Before-and-after page screenshots:
*** Block opens ***

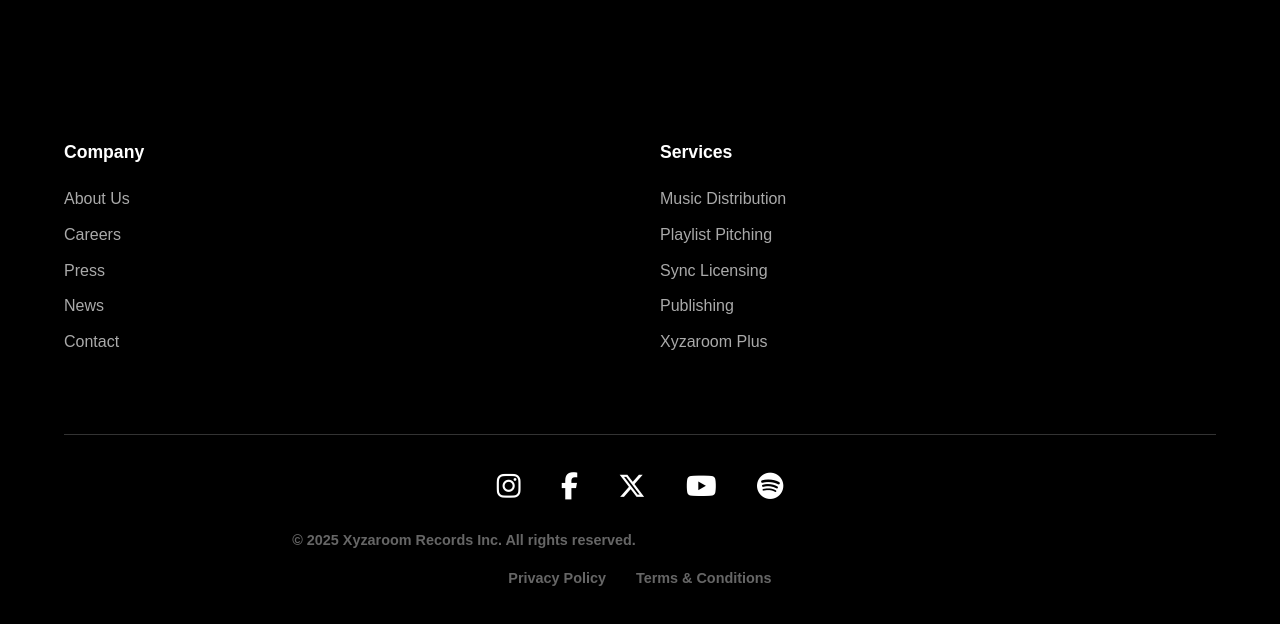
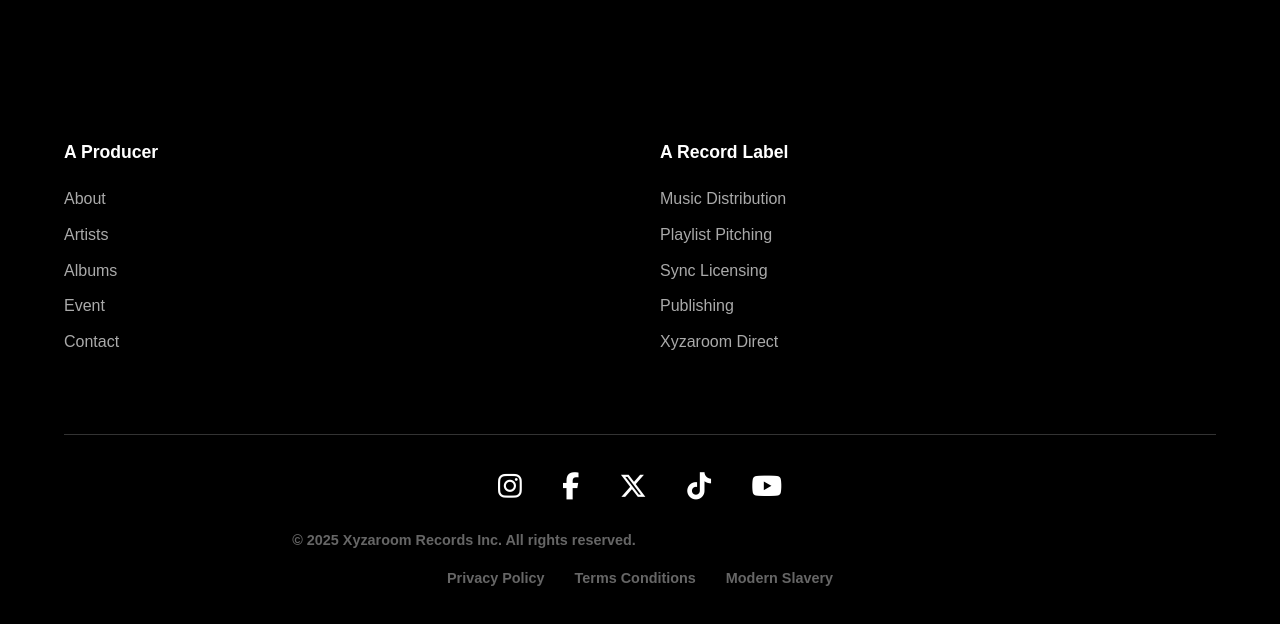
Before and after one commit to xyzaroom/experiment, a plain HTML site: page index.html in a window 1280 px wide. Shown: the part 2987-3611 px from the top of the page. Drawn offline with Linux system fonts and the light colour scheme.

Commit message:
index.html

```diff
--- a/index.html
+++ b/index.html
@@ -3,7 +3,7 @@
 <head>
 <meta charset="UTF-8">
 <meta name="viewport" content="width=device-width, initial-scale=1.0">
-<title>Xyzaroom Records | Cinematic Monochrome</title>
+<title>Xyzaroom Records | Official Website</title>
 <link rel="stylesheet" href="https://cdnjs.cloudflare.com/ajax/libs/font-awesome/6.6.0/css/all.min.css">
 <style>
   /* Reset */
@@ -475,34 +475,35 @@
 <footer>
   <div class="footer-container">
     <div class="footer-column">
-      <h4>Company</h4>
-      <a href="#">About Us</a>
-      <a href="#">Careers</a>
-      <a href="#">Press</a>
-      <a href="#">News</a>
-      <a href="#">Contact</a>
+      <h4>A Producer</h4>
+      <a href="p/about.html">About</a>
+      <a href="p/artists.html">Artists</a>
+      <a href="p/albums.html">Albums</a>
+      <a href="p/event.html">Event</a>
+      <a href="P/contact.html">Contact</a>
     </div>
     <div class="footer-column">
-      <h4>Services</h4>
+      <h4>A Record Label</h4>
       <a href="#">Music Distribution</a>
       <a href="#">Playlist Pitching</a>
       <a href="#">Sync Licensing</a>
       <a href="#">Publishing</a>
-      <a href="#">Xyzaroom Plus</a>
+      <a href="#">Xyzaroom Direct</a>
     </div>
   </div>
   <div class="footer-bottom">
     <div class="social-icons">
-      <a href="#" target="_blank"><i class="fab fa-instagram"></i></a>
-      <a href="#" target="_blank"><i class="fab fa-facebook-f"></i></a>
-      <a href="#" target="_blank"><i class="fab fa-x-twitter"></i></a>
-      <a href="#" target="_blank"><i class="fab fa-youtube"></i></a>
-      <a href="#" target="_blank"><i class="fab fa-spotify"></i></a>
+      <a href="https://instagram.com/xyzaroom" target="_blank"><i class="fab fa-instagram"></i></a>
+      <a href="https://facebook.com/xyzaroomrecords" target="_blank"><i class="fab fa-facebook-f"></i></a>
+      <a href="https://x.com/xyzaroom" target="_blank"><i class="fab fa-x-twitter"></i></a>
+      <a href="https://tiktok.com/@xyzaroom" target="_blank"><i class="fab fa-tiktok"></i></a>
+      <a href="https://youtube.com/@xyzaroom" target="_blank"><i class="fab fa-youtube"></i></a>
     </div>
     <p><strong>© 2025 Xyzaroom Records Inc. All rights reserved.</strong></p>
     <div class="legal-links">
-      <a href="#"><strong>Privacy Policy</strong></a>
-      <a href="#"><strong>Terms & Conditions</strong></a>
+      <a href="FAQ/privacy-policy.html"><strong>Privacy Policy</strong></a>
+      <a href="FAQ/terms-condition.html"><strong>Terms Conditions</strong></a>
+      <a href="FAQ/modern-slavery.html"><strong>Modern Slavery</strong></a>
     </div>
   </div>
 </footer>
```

*** Block closes ***
*** Block opens ***

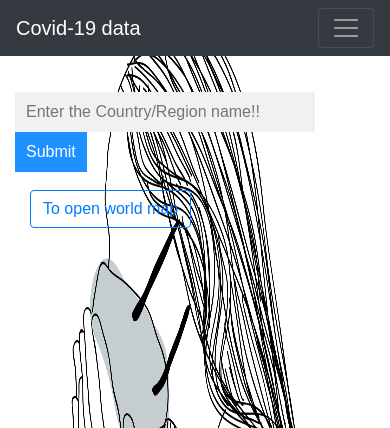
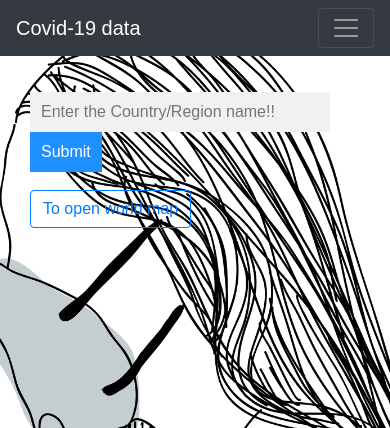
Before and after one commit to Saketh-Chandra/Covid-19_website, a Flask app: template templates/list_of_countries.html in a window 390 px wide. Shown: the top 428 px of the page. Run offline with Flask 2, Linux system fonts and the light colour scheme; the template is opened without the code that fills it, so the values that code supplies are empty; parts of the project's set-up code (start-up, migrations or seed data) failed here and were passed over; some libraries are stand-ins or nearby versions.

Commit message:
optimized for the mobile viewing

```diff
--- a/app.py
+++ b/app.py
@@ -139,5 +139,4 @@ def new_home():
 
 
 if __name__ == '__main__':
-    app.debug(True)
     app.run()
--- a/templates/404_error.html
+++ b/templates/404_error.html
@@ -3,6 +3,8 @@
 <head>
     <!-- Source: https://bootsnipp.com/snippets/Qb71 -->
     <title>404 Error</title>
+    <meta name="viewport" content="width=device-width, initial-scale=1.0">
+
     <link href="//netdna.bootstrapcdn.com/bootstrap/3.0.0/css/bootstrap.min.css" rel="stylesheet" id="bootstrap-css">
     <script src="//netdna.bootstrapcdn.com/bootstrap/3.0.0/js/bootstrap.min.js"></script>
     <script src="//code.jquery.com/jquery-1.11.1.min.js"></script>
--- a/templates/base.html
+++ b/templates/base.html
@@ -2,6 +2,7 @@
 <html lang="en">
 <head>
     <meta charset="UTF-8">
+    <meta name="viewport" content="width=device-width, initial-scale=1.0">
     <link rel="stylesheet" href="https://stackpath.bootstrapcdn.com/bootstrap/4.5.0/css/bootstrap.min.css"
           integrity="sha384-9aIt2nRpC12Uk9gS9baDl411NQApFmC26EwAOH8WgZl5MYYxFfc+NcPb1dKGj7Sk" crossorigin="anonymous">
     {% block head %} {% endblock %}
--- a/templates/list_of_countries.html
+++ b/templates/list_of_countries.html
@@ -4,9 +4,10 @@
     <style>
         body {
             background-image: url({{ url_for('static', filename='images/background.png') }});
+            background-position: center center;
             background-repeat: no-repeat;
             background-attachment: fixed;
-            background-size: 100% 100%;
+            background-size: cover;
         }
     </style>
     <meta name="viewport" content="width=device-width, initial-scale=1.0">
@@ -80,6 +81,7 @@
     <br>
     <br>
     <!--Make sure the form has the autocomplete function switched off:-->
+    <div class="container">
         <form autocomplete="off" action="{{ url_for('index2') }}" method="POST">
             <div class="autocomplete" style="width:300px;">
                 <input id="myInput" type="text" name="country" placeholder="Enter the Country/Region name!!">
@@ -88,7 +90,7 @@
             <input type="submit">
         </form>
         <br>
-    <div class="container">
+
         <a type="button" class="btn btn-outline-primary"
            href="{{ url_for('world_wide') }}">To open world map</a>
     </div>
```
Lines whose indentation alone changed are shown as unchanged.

*** Block closes ***

Aim of the task: Every line above that carries the string "youtube" should be copied.

Response area:
-      <a href="#" target="_blank"><i class="fab fa-youtube"></i></a>
+      <a href="https://youtube.com/@xyzaroom" target="_blank"><i class="fab fa-youtube"></i></a>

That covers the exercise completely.